→ SUPPLIED RECORDS
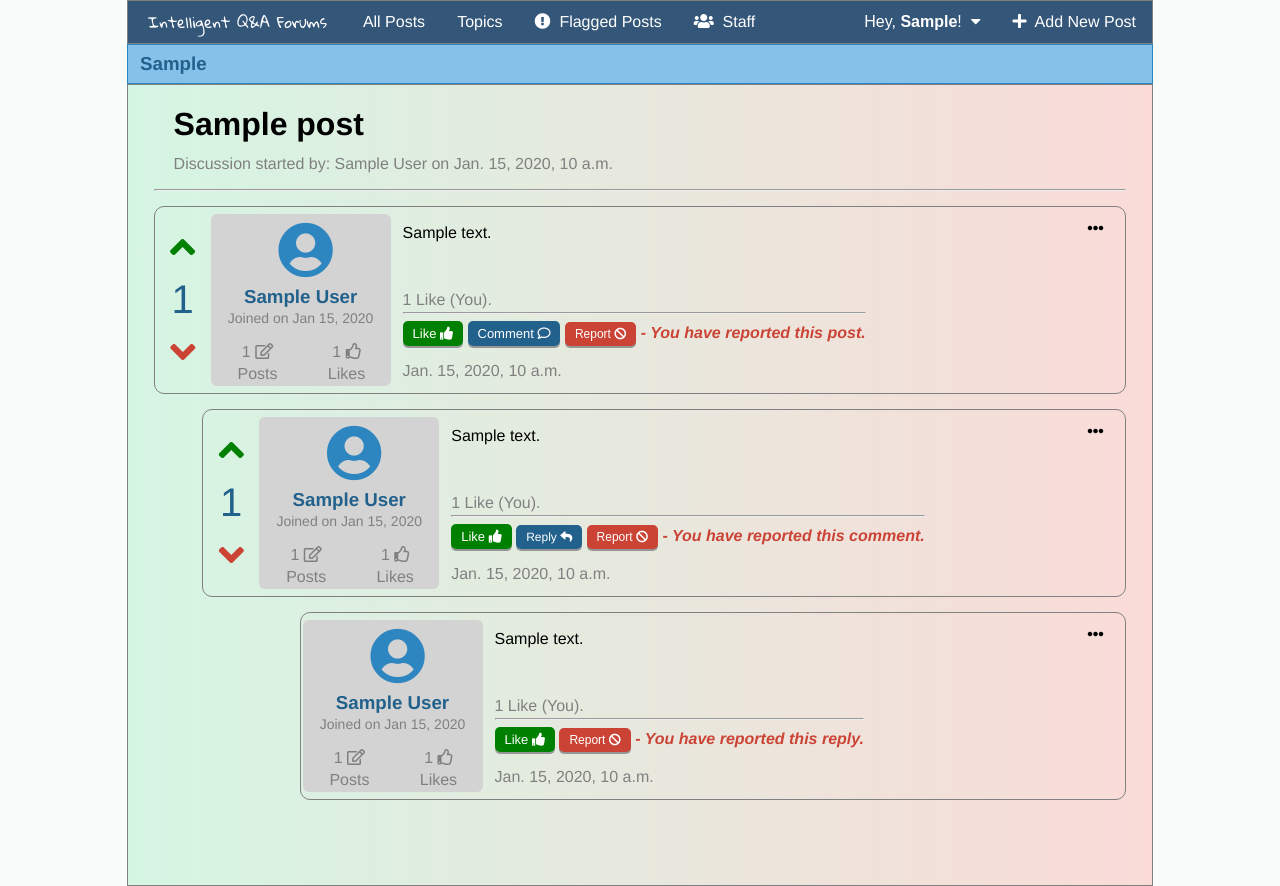
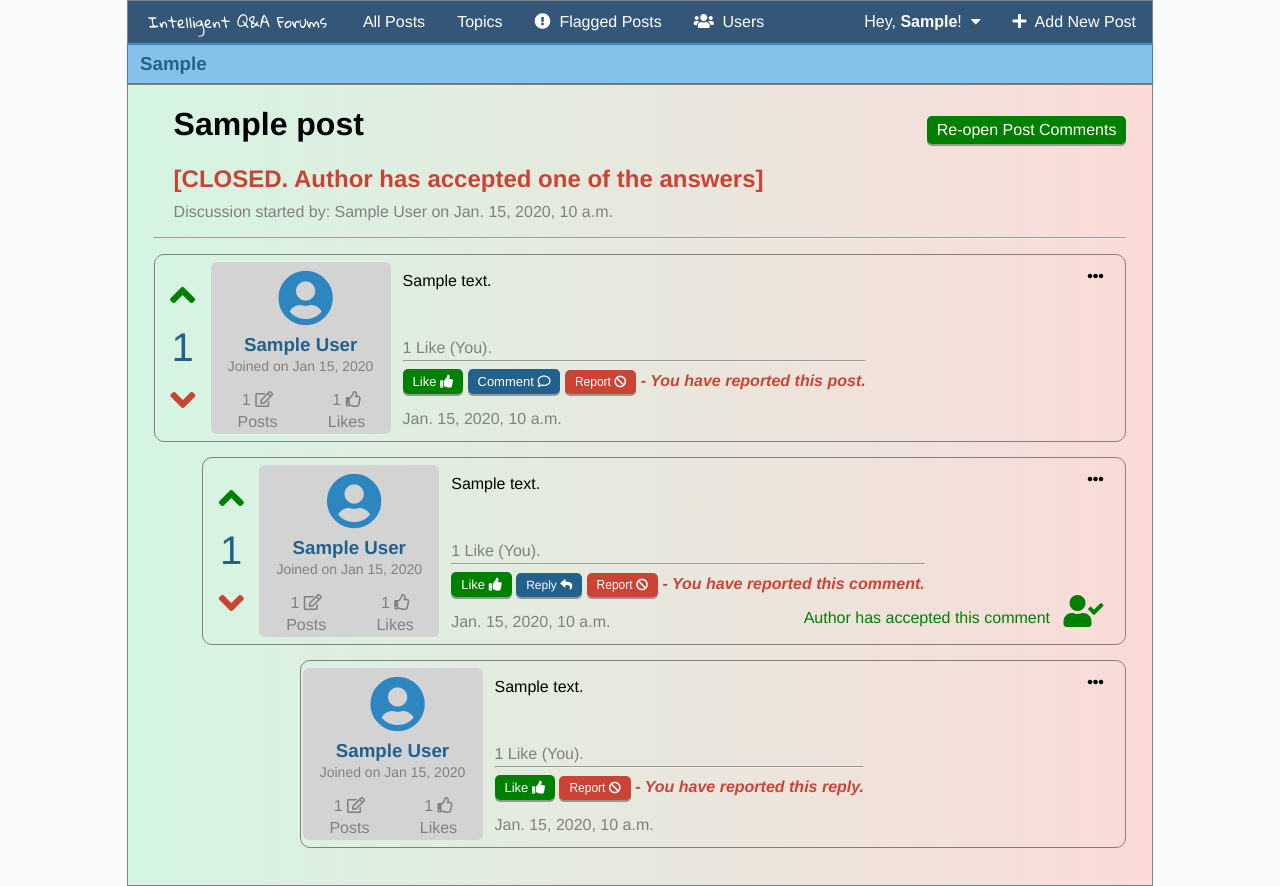
Before and after one commit to osama-aboukoura/final-year-project, a Django app: page /1/ in a window 1280 px wide. Run offline with Django 3.2, Linux system fonts and the light colour scheme; a user stored in the database is signed in; tables that the repository leaves empty hold one stand-in row (values such as "Sample post"); some libraries are stand-ins or nearby versions.

Commit message:
Accept a comment on a post

```diff
--- a/comment/models.py
+++ b/comment/models.py
@@ -14,6 +14,7 @@ class Comment(models.Model):
     commentVotersDown = models.ManyToManyField(UserProfile, blank=True, related_name='comment_votes_down')
     commentFlags = models.ManyToManyField(UserProfile, blank=True, related_name='comment_flags')
     commentDisabled = models.BooleanField(default=False)
+    commentAccepted = models.BooleanField(default=False)
 
     def __str__(self):
         return "Comment " + str(self.pk) + " on " + str(self.commentOnPost)
--- a/comment/templates/comment/comment.html
+++ b/comment/templates/comment/comment.html
@@ -30,7 +30,13 @@
                 {% url 'comment:edit-comment' post.pk comment.pk as the_edit_url %}
                 {% url 'comment:delete-comment' post.pk comment.pk as the_delete_url %}
                 {% include "post/widgets/edit-delete-dropdown.html" with edit_url=the_edit_url delete_url=the_delete_url %}
+            {% elif user.username == post.postedBy.user.username and post.postClosed == False %}
+                <a class='button accept-answer-button' href="{% url 'comment:accept-answer' post.pk comment.pk %}">Accept Answer</a>
             {% endif %}
+        {% endif %}
+
+        {% if comment.commentAccepted %}
+            <span class='accepted-comment'>Author has accepted this comment &nbsp;&nbsp;<i style='font-size: 2em' class="fas fa-user-check"></i></span>
         {% endif %}
 
         <div class='buttons-and-date-fixed-bottom'>
@@ -45,8 +51,6 @@
             <hr/>
 
             {% if user.is_authenticated %}
-                {% comment %} <button class='button blue'>Like <i class="far fa-thumbs-up"></i></button> {% endcomment %}
-                {% comment %} <a class='button blue' href='{{comment.pk}}/like/'>Like <i class="far fa-thumbs-up"></i></a> {% endcomment %}
                 {% if logged_in_user_profile in comment.commentLikes.all %}
                     <a class='comment-link' style='background:green' href='{{comment.pk}}/comment-like/'>Like <i class="fas fa-thumbs-up"></i></a>
                 {% else %}
--- a/comment/templates/comment/notify_author_email.html
+++ b/comment/templates/comment/notify_author_email.html
@@ -2,13 +2,13 @@
 <head>
 </head>
 <body>
-    <h1>Hello!</h1>
+    <h1>Hi there,</h1>
 
     <h2>A New Comment on One of Our Intelligent Q&#38;A Posts!</h2>
     <p>{{comment_by.first_name}} {{comment_by.last_name}} has added a new comment on a post you have either started or commented on.</p>
     <h2 style='background:#D6FFDE; padding:10px 20px; border:1px solid green; border-radius:4px;'>Post Title: {{post.postTitle}} - ({{post.postTopic}})</h2>
     <h4 style='background:#D6EAF8; padding:10px 20px; border:1px solid #21618C; border-radius:4px;'>Post: {{post.postContent}}</h4>
-    <h4 style='background:#D6EAF8; padding:10px 30px; border:1px solid #21618C; border-radius:4px;'>Comment by {{comment_by.first_name}}: {{comment.commentContent}}</h4>
+    <h4 style='background:#D6EAF8; padding:10px 20px; border:1px solid #21618C; border-radius:4px;'>Comment by {{comment_by.first_name}}: {{comment.commentContent}}</h4>
     <p style='color:#CB4335;'>Click the link to view the comment on the site: <a href="http://localhost:8000/{{post.pk}}/">View Comment</a>.</p>
 
     <br/><br/>
--- a/comment/urls.py
+++ b/comment/urls.py
@@ -5,27 +5,16 @@ app_name = 'comment'
 
 urlpatterns = [
 
-    # url: /posts/3/add-comment/
     url(r'^(?P<pk>[0-9]+)/add-comment/$', views.CommentCreate.as_view(), name='add-comment'),
-    # url: /posts/3/2/edit-comment/
     url(r'^(?P<post_pk>[0-9]+)/(?P<pk>[0-9]+)/edit-comment/$', views.CommentUpdate.as_view(), name='edit-comment'),
-    # url: /posts/3/2/delete-comment/
     url(r'^(?P<post_pk>[0-9]+)/(?P<pk>[0-9]+)/delete-comment/$', views.CommentDelete.as_view(), name='delete-comment'),
-    # url: /posts/3/2/comment-like/
     url(r'^(?P<post_pk>[0-9]+)/(?P<pk>[0-9]+)/comment-like/$', views.CommentLike.as_view(), name='like-comment'),
-    # url: /posts/3/2/comment-vote-up/
     url(r'^(?P<post_pk>[0-9]+)/(?P<pk>[0-9]+)/comment-vote-up/$', views.CommentVoteUp.as_view(), name='vote-up-comment'),
-    # url: /posts/3/2/comment-vote-down/
     url(r'^(?P<post_pk>[0-9]+)/(?P<pk>[0-9]+)/comment-vote-down/$', views.CommentVoteDown.as_view(), name='vote-down-comment'),
-    # url: /posts/3/2/report-comment/
     url(r'^(?P<post_pk>[0-9]+)/(?P<pk>[0-9]+)/report-comment/$', views.CommentReport.as_view(), name='report-comment'),
-    # url: /posts/3/2/disable-comment/
     url(r'^(?P<pk>[0-9]+)/disable-comment/$', views.CommentEnableDisablePage.as_view(), name='disable-comment'),
-    # url: /posts/3/disable-comment-confirm/
     url(r'^(?P<pk>[0-9]+)/disable-comment-confirm/$', views.CommentEnableDisable.as_view(), name='disable-comment-confirm'),
-    # url: /posts/3/remove-comment-flags/
     url(r'^(?P<pk>[0-9]+)/remove-comment-flags/$', views.CommentRemoveFlagsPage.as_view(), name='remove-comment-flags'),
-    # url: /posts/3/remove-comment-flags/
     url(r'^(?P<pk>[0-9]+)/remove-comment-flags-confirm/$', views.CommentRemoveFlags.as_view(), name='remove-comment-flags-confirm'),
-
+    url(r'^(?P<post_pk>[0-9]+)/(?P<pk>[0-9]+)/accept-answer/$', views.AcceptAnswer.as_view(), name='accept-answer'),
 ]
--- a/main/templates/main/flagged-posts/flagged-posts.html
+++ b/main/templates/main/flagged-posts/flagged-posts.html
@@ -114,7 +114,7 @@
     {% if flagged.posts or flagged.comments or flagged.replies %}
         </table>
     {% else %}
-        <h2>Great News! There are no flagged posts.</h2>
+        <h1>Great News! There are no flagged posts.</h1>
     {% endif %}
 </div>
 
--- a/main/templates/main/navigationbar.html
+++ b/main/templates/main/navigationbar.html
@@ -11,7 +11,7 @@
         <a href="{% url 'main:flagged-posts'%}"><i class="fas fa-exclamation-circle"></i>&nbsp; Flagged Posts</a>
     {% endif %}
     {% if user.is_superuser %}
-        <a href="{% url 'main:staff'%}"><i class="fas fa-users"></i></i>&nbsp; Staff</a>
+        <a href="{% url 'main:staff'%}"><i class="fas fa-users"></i></i>&nbsp; Users</a>
     {% endif %}
     {% comment %} <a style="float:right" href="/admin"><i class="fas fa-unlock-alt"></i>&nbsp; Admin</a> {% endcomment %}
     {% if user.is_authenticated %}
--- a/main/templates/main/staff.html
+++ b/main/templates/main/staff.html
@@ -9,7 +9,7 @@
     {% if True %}
         <h1>Admin Panel</h1>
         <hr/>
-        <p>Change the users' permissions on the site to either staff/regular user</p>
+        <p>Change the users' permissions on the site to either staff/regular users. Activate/Deactivate accounts.</p>
         <table class="postsTable">
             <tr>
                 <th width='15%'>Username</th>
--- a/post/models.py
+++ b/post/models.py
@@ -18,6 +18,7 @@ class Post(models.Model):
     postNumberOfComments = models.IntegerField(default=0)
     postFlags = models.ManyToManyField(UserProfile, blank=True, related_name='post_flags')
     postDisabled = models.BooleanField(default=False)
+    postClosed = models.BooleanField(default=False)
 
     def get_absolute_url(self):
         return reverse("post:showPost", kwargs={"pk": self.pk})
--- a/post/static/post-comment-reply/style.css
+++ b/post/static/post-comment-reply/style.css
@@ -17,8 +17,16 @@
 }
 
 .post-title {
+    position: relative;
     width: 100%;
     padding-left: 20px;
+}
+
+.repoen-comments-button {
+    position: absolute;
+    top: 10px;
+    right: 20px;
+    font-size: 1em;
 }
 
 .discussion-postedBy-and-date {
@@ -102,6 +110,20 @@
     padding: 10px 10px 110px 10px;
 }
 
+.accept-answer-button {
+    position: absolute;
+    top: 10px;
+    right: -30px;
+    background-color: green;
+}
+
+.accepted-comment {
+    position: absolute;
+    bottom: 10px;
+    right: -30px;
+    color: green;
+}
+
 .ellipsis-top-right {
     position: absolute;
     top: -10px;
--- a/post/static/style.css
+++ b/post/static/style.css
@@ -37,3 +37,6 @@ body {
 .danger {
     background-color: #CB4335;
 }
+.green {
+    background-color: green;
+}
--- a/post/templates/post/post-comment-reply.html
+++ b/post/templates/post/post-comment-reply.html
@@ -11,7 +11,15 @@
 <div class='wrapper'>
 
     <div class='post-title'>
+        {% if user.is_authenticated %}
+            {% if user.username == post.postedBy.user.username and post.postClosed == True %}
+                <a class='button green repoen-comments-button' href="{% url 'post:open-comments' post.pk %}">Re-open Post Comments</a>
+            {% endif %}
+        {% endif %}
         <h1>{{post.postTitle}}</h1>
+        {% if post.postClosed %}
+            <h2 style='color:#CB4335;'>[CLOSED. Author has accepted one of the answers]</h2>
+        {% endif %}
         <p class='discussion-postedBy-and-date'>Discussion started by: {{post.postedBy.user.first_name}} {{post.postedBy.user.last_name}} on {{post.postDate}}{% if post.postLastUpdated > post.postDate %} - latest update on {{post.postLastUpdated}}{% endif %}</p>
     </div>
     <hr />
--- a/post/urls.py
+++ b/post/urls.py
@@ -5,29 +5,18 @@ app_name = 'post'
 
 urlpatterns = [
 
-    # url: /posts/4/
     url(r'^(?P<pk>[0-9]+)/$', views.ShowPostView.as_view(), name='showPost'),
-    # url: /posts/add-post/
     url(r'^add-post/$', views.PostCreate.as_view(), name='add-post'),
-    # url: /posts/3/edit-post/
     url(r'^(?P<pk>[0-9]+)/edit-post/$', views.PostUpdate.as_view(), name='edit-post'),
-    # url: /posts/3/delete-post/
     url(r'^(?P<pk>[0-9]+)/delete-post/$', views.PostDelete.as_view(), name='delete-post'),
-    # url: /posts/3/like/
     url(r'^(?P<pk>[0-9]+)/like/$', views.PostLike.as_view(), name='like-post'),
-    # url: /posts/3/post-vote-up/
     url(r'^(?P<pk>[0-9]+)/post-vote-up/$', views.PostVoteUp.as_view(), name='vote-up-post'),
-    # url: /posts/3/post-vote-down/
     url(r'^(?P<pk>[0-9]+)/post-vote-down/$', views.PostVoteDown.as_view(), name='vote-down-post'),
-    # url: /posts/3/report-post/
     url(r'^(?P<pk>[0-9]+)/report-post/$', views.PostReport.as_view(), name='report-post'),
-    # url: /posts/3/disable-post/
     url(r'^(?P<pk>[0-9]+)/disable-post/$', views.PostEnableDisablePage.as_view(), name='disable-post'),
-    # url: /posts/3/disable-post-confirm/
     url(r'^(?P<pk>[0-9]+)/disable-post-confirm/$', views.PostEnableDisable.as_view(), name='disable-post-confirm'),
-    # url: /posts/3/remove-post-flags/
     url(r'^(?P<pk>[0-9]+)/remove-post-flags/$', views.PostRemoveFlagsPage.as_view(), name='remove-post-flags'),
-    # url: /posts/3/remove-post-flags/
     url(r'^(?P<pk>[0-9]+)/remove-post-flags-confirm/$', views.PostRemoveFlags.as_view(), name='remove-post-flags-confirm'),
+    url(r'^(?P<pk>[0-9]+)/open-comments/$', views.PostOpenComments.as_view(), name='open-comments'),
 
 ]
--- a/post/views.py
+++ b/post/views.py
@@ -224,3 +224,17 @@ class PostRemoveFlags(RedirectView):
         post.postDisabled = False
         post.save()
         return redirect_url
+
+class PostOpenComments(LoginRequiredMixin, RedirectView):
+    login_url = '/login/'
+    def get_redirect_url(self, *args, **kwargs):
+        post = get_object_or_404(Post, id=self.kwargs.get('pk'))
+        redirect_url = post.get_absolute_url()
+        logged_in_user = self.request.user
+        if logged_in_user == post.postedBy.user:
+            post.postClosed = False
+            for comment in post.comment_set.all():
+                comment.commentAccepted = False
+                comment.save()
+        post.save()
+        return redirect_url
--- a/reply/views.py
+++ b/reply/views.py
@@ -51,7 +51,8 @@ class ReplyCreate(LoginRequiredMixin, CreateView):
             email_to.append(post.postedBy.user.email)
         # email the comment author if it isn't yourself
         if comment.commentBy.user != logged_in_user:
-            email_to.append(comment.commentBy.user.email)
+            if comment.commentBy.user.email not in email_to:
+                email_to.append(comment.commentBy.user.email)
         # email every user that has replied to the comment
         for reply in comment.reply_set.all():
             if reply.replyBy.user != logged_in_user:
```
Also changed, not shown: comment/views.py (+14 -0 lines), reply/templates/reply/notify_author_email.html (+5 -5 lines), comment/migrations/0005_comment_commentaccepted.py (added), post/migrations/0030_post_postclosed.py (added).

→ ABOUT THIS EXERCISE
Look through the data and show every line containing "main".

→ EXERCISE RESULT
--- a/main/templates/main/flagged-posts/flagged-posts.html
+++ b/main/templates/main/flagged-posts/flagged-posts.html
--- a/main/templates/main/navigationbar.html
+++ b/main/templates/main/navigationbar.html
         <a href="{% url 'main:flagged-posts'%}"><i class="fas fa-exclamation-circle"></i>&nbsp; Flagged Posts</a>
-        <a href="{% url 'main:staff'%}"><i class="fas fa-users"></i></i>&nbsp; Staff</a>
+        <a href="{% url 'main:staff'%}"><i class="fas fa-users"></i></i>&nbsp; Users</a>
--- a/main/templates/main/staff.html
+++ b/main/templates/main/staff.html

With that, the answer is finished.